(Modification records)

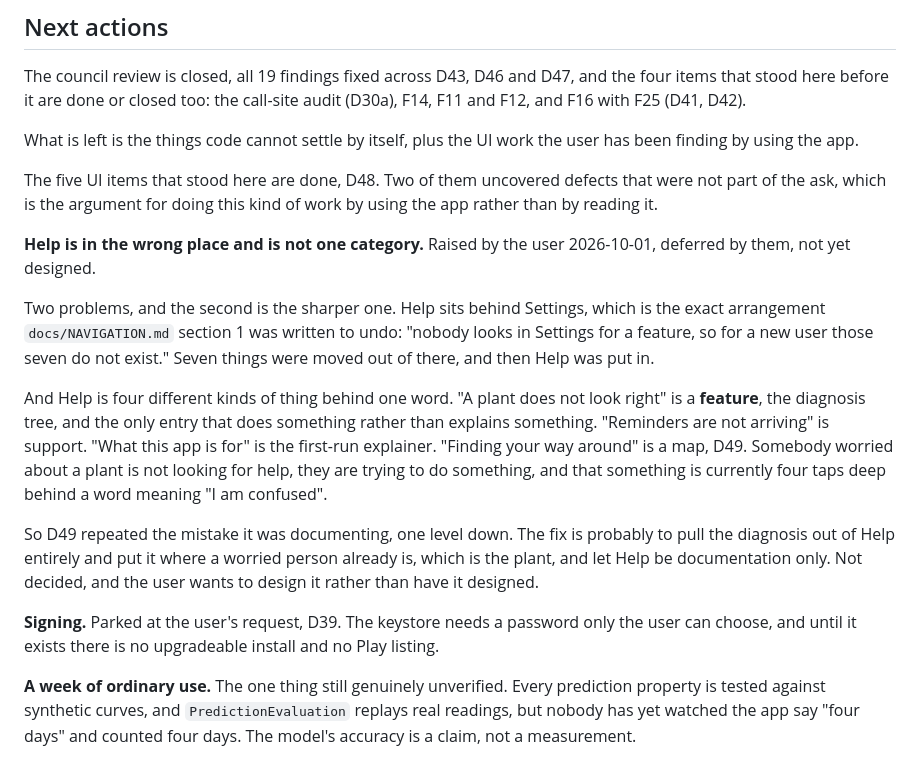
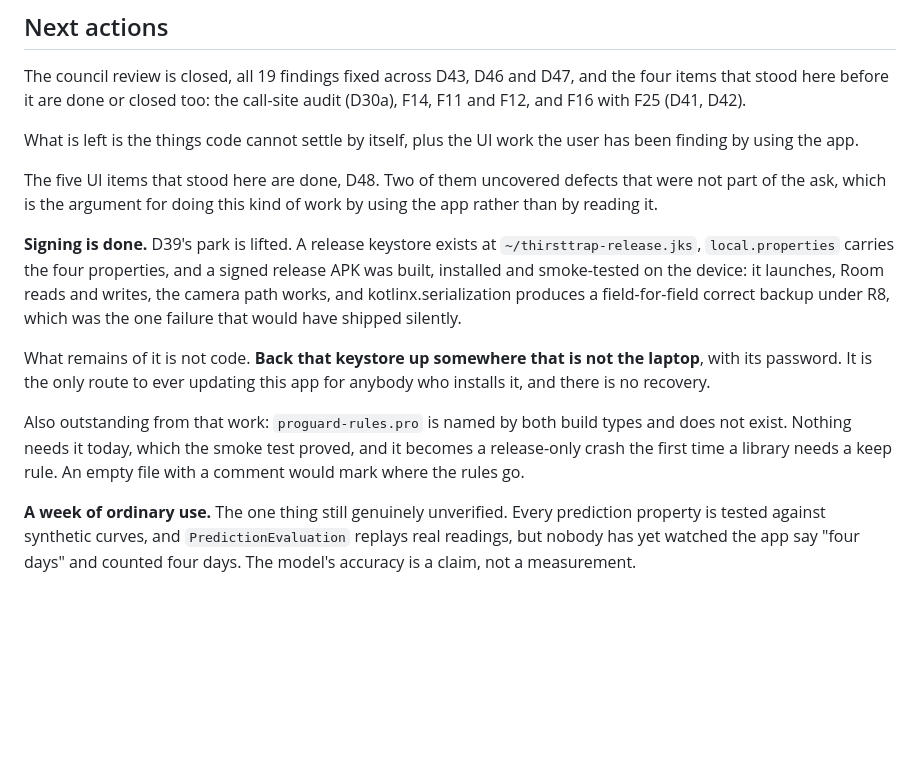
Before and after one commit to Dheirav/ThirstTrap, a Markdown page: docs/HANDOVER.md, the part around the change. Rendered like a GitHub page; blank space fills up the shorter version.

Commit message:
Next actions was describing yesterday's app
Two entries were stale. Help was settled on 2026-10-01, D50 pulled the
diagnosis onto the plant and D54 recorded the decision to leave the rest
in Settings. And signing is done: the keystore exists, the four
properties are in local.properties, and a signed release was built and
smoke-tested on the device.

What replaced them is what is actually left of that work, which is not
code: back the keystore up off the laptop, and proguard-rules.pro is
named by the build and does not exist.

```diff
--- a/docs/HANDOVER.md
+++ b/docs/HANDOVER.md
@@ -2363,30 +2363,21 @@ The five UI items that stood here are done, D48. Two of them uncovered defects
 that were not part of the ask, which is the argument for doing this kind of work
 by using the app rather than by reading it.
 
-**Help is in the wrong place and is not one category.** Raised by the user
-2026-10-01, deferred by them, not yet designed.
-
-Two problems, and the second is the sharper one. Help sits behind Settings,
-which is the exact arrangement `docs/NAVIGATION.md` section 1 was written to
-undo: "nobody looks in Settings for a feature, so for a new user those seven do
-not exist." Seven things were moved out of there, and then Help was put in.
-
-And Help is four different kinds of thing behind one word. "A plant does not
-look right" is a **feature**, the diagnosis tree, and the only entry that does
-something rather than explains something. "Reminders are not arriving" is
-support. "What this app is for" is the first-run explainer. "Finding your way
-around" is a map, D49. Somebody worried about a plant is not looking for help,
-they are trying to do something, and that something is currently four taps deep
-behind a word meaning "I am confused".
-
-So D49 repeated the mistake it was documenting, one level down. The fix is
-probably to pull the diagnosis out of Help entirely and put it where a worried
-person already is, which is the plant, and let Help be documentation only. Not
-decided, and the user wants to design it rather than have it designed.
-
-**Signing.** Parked at the user's request, D39. The keystore needs a password
-only the user can choose, and until it exists there is no upgradeable install
-and no Play listing.
+**Signing is done.** D39's park is lifted. A release keystore exists at
+`~/thirsttrap-release.jks`, `local.properties` carries the four properties, and
+a signed release APK was built, installed and smoke-tested on the device: it
+launches, Room reads and writes, the camera path works, and kotlinx.serialization
+produces a field-for-field correct backup under R8, which was the one failure
+that would have shipped silently.
+
+What remains of it is not code. **Back that keystore up somewhere that is not
+the laptop**, with its password. It is the only route to ever updating this app
+for anybody who installs it, and there is no recovery.
+
+Also outstanding from that work: `proguard-rules.pro` is named by both build
+types and does not exist. Nothing needs it today, which the smoke test proved,
+and it becomes a release-only crash the first time a library needs a keep rule.
+An empty file with a comment would mark where the rules go.
 
 **A week of ordinary use.** The one thing still genuinely unverified. Every
 prediction property is tested against synthetic curves, and `PredictionEvaluation`
```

**Work required**
Please reproduce exactly and only the lines from the first line of the records through the line containing "properties are in", both included, omitting any pictures.

**Your response**
Before and after one commit to Dheirav/ThirstTrap, a Markdown page: docs/HANDOVER.md, the part around the change. Rendered like a GitHub page; blank space fills up the shorter version.

Commit message:
Next actions was describing yesterday's app
Two entries were stale. Help was settled on 2026-10-01, D50 pulled the
diagnosis onto the plant and D54 recorded the decision to leave the rest
in Settings. And signing is done: the keystore exists, the four
properties are in local.properties, and a signed release was built and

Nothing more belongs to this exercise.